The holidays are indisputably the busiest season for airlines. Not even summer jaunts across the country or between continents can stack up against the millions of folks who take to the air during late November and December. According to national travel company AAA, some 103 million Americans were expected to fly for just Christmas and New Year’s celebrations last winter. That’s why travel expert Andrew M. Berke is here to shed some light on ways to make your time at the terminal less of a headache. Given his experience in the industry, these sage words of advice are bound to provide for a bit more holiday cheer and less headaches and hiccups.
– Timing is Everything: Citing research done by Forbes magazine, Andrew M. Berke says that you should acquire tickets for a Christmas flight in October. If we extend that two-plus month cushion to those who’ll be flying for Thanksgiving, start giving it serious consideration in early September, he says. In fact, Forbes states that the price for plane tickets can jump as much as $7 per day during the two weeks before Christmas. Business Insider, an international news website, notes in a November 2017 article that an early flight out for Thanksgiving is one of the best ways to avoid delays. However, it’s understood that taking the entire week off for the sake of a stress-free flight isn’t possible for everyone. In that case, Business Insider states last-minute travelers who depart on the actual holiday will see the least amount of delays.
– Terminal Reality: Those who’ve flown at least once can likely understand why and how an airport terminal could become a place of massive stress. In order to steer clear of this during the holiday season, Andrew M. Berke says that recent changes to the Transportation Security Administration (TSA) inspection process probably could have been rolled out at a different time. Still, The Sacramento Bee notes that 93 passengers missed their flights on one day at the Sacramento International Airport due to the length of time it took to go through the check-in process. Andrew M. Berke can’t stress this enough: Get to the airport two hours early. You’ll be thankful for the excess downtime later if everything else goes according to plan.
– Precipitation Complication: If you’re departing from airports along East Coast or in the Midwest, extreme cold, snow and other forms of inclement weather can dash plans.
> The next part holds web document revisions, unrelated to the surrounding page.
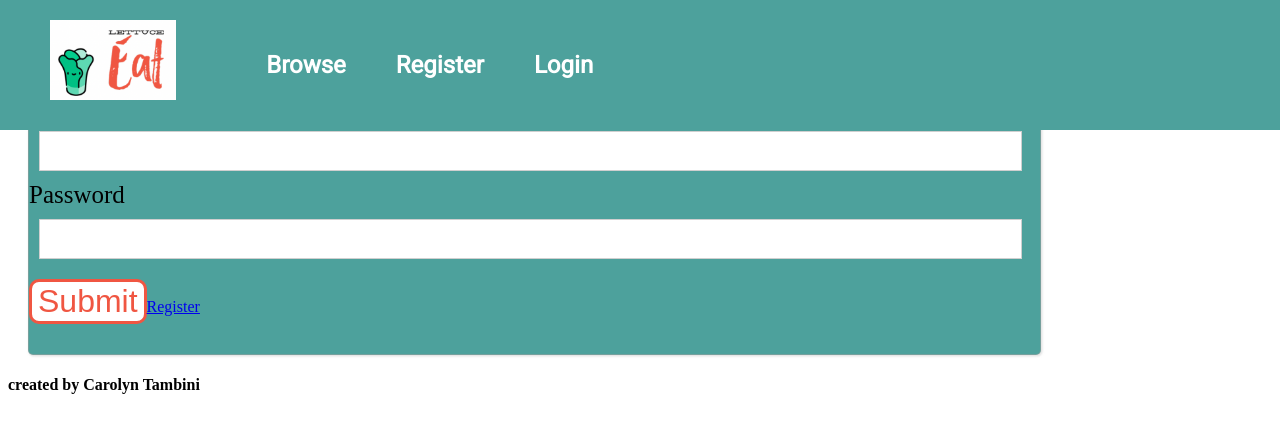
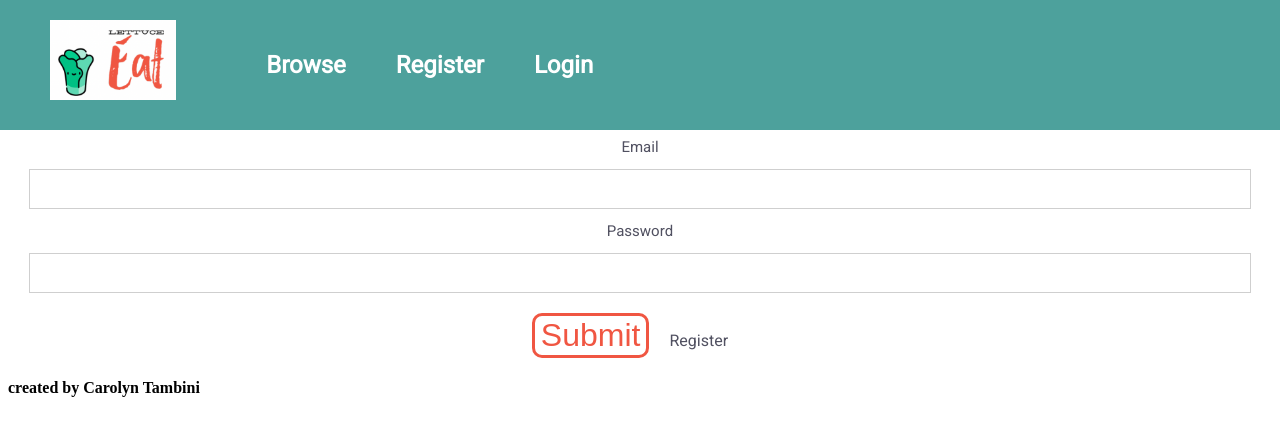
Before and after one commit to Tambini/project4, a React (Create React App) app in the folder FE/client/: page /login in a window 1280 px wide. Shown: the top 436 px of the page. Built offline with nearby package versions, Linux system fonts and the light colour scheme.

Commit message:
Finished styling Register login

```diff
--- a/FE/client/src/App.css
+++ b/FE/client/src/App.css
@@ -31,8 +31,8 @@ nav a:hover {
   color: #f05642;
 }
 
-.login-form-wrapper,
-.register-form-wrapper {
+.register-wrapper {
+  text-align: center;
   flex-wrap: wrap;
   flex-direction: column;
   background-color: #4da19c;
@@ -40,11 +40,14 @@ nav a:hover {
   margin: 20px;
   border-radius: 5px;
   min-width: 300px;
-  max-width: 80%;
+  max-width: 500px;
   align-items: center;
   align-content: center;
   border: 1px solid rgb(160, 160, 160, 0.5);
   box-shadow: 1px 1px 2px 0.5px #cbcbcb8a;
+  /* margin-top: 10%; */
+  margin: auto;
+  margin-top: 10%;
 }
 
 .register-form {
@@ -56,8 +59,22 @@ nav a:hover {
   margin: 10%;
   font-family: "Heebo", sans-serif;
 }
+.register-title {
+  font-size: 40px;
+  margin: 2px;
+  color: white;
+}
+.switch-sign-in {
+  padding: 20px;
+  text-decoration: none;
+  color: #515161;
+}
+
 label {
-  font-size: 25px;
+  font-size: 15px;
+  text-align: left;
+  padding: 0px 10px;
+  color: #515161;
 }
 
 input {
@@ -72,6 +89,28 @@ input {
 
 input[type="password"] {
   margin-bottom: 20px;
+}
+
+.login-wrapper {
+  text-align: center;
+  color: black;
+  font-family: "Heebo", sans-serif;
+}
+
+.login-form {
+  flex-wrap: wrap;
+  flex-direction: column;
+  background-color: #4da19c;
+  padding: 5px 0 30px 0;
+  margin: 20px;
+  border-radius: 5px;
+  min-width: 300px;
+  max-width: 500px;
+  align-items: center;
+  align-content: center;
+  border: 1px solid rgb(160, 160, 160, 0.5);
+  box-shadow: 1px 1px 2px 0.5px #cbcbcb8a;
+  margin-top: 10%;
 }
 
 li {
--- a/FE/client/src/components/Login.js
+++ b/FE/client/src/components/Login.js
@@ -19,8 +19,12 @@ class LoginForm extends Component {
   render() {
     return (
       <div className="login-form-wrapper">
-        <form onSubmit={e => this.props.handleLogin(e, this.state)}>
-          <h2>Please login to view your recipes</h2>
+        <h1>Please login to view your recipes</h1>
+        <form
+          className="login-wrapper "
+          onSubmit={e => this.props.handleLogin(e, this.state)}
+        >
+          <h2>Login</h2>
           <label htmlFor="email">Email</label>
           <input
             type="text"
@@ -36,7 +40,9 @@ class LoginForm extends Component {
             onChange={this.handleChange}
           />
           <button>Submit</button>
-          <Link to="/register">Register</Link>
+          <Link to="/register" className="switch-sign-in">
+            Register
+          </Link>
         </form>
       </div>
     );
--- a/FE/client/src/components/Register.js
+++ b/FE/client/src/components/Register.js
@@ -1,5 +1,5 @@
 import React, { Component } from "react";
-import { withRouter } from "react-router-dom";
+import { withRouter, Link } from "react-router-dom";
 
 class Register extends Component {
   constructor(props) {
@@ -20,7 +20,7 @@ class Register extends Component {
 
   render() {
     return (
-      <div className="register-form-wrapper">
+      <div className="register-wrapper">
         {this.props.errorText && <p>{this.props.errorText} </p>}
         <form
           className="register-form"
@@ -49,6 +49,9 @@ class Register extends Component {
             onChange={this.handleChange}
           />
           <button> Submit</button>
+          <Link to="/login" className="switch-sign-in">
+            Login
+          </Link>
         </form>
       </div>
     );
```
According to Frommer’s Travel Guides, leaving on some of the first flights of the day is a good way to beat delays that mount as the day goes on. This is because those planes will be prepped and ready to roll while later flights will be at the mercy of ground crews working hard to keep everything else on schedule.